The Navajo, whether directly from the Spanish, or indirectly through the influence of the Plains Indians, adopted the crescent form as a horse headstall (the front-center band of the bridle). Later it became the crowning achievement of their squash-blossom necklaces
, hanging symmetrically at the center of the necklace when worn. Although the Navajo claim that the Naja
has no precise symbolic or spiritual significance, it is ubiquitous in their culture and held in high esteem.

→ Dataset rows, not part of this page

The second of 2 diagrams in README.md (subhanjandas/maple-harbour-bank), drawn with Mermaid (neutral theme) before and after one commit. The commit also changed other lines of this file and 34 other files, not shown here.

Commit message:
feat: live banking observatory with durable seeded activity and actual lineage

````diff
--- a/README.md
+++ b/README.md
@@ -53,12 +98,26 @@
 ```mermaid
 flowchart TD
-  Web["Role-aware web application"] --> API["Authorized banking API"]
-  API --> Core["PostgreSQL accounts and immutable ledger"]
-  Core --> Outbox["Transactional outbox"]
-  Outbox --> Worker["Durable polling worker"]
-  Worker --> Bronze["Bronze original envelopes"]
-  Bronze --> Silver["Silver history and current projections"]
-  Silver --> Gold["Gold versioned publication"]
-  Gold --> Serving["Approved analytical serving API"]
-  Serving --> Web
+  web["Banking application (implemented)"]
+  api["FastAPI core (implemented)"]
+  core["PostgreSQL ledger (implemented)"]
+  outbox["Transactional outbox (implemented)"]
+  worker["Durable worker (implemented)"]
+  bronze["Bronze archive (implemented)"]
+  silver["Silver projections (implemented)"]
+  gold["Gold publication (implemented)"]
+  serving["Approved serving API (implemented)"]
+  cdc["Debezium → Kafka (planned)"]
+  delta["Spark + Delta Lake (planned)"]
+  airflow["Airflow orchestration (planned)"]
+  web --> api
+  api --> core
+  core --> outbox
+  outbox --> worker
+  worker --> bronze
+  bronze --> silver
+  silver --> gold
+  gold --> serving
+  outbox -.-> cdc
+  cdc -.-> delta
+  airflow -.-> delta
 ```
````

With probable Paleolithic origins, the inverted crescent form (called Naja by the Navajo) has represented the Phoenician goddess of fertility, Astarte, and is mentioned in the Book of Judges among the “ornaments on camels’ necks.” The Moors – who dominated Spain for eight centuries – adopted the crescent as a horse’s bridle ornament, to protect the horse and rider from “the evil eye”. The Spanish then brought the idea to the Americas in the late 16th century.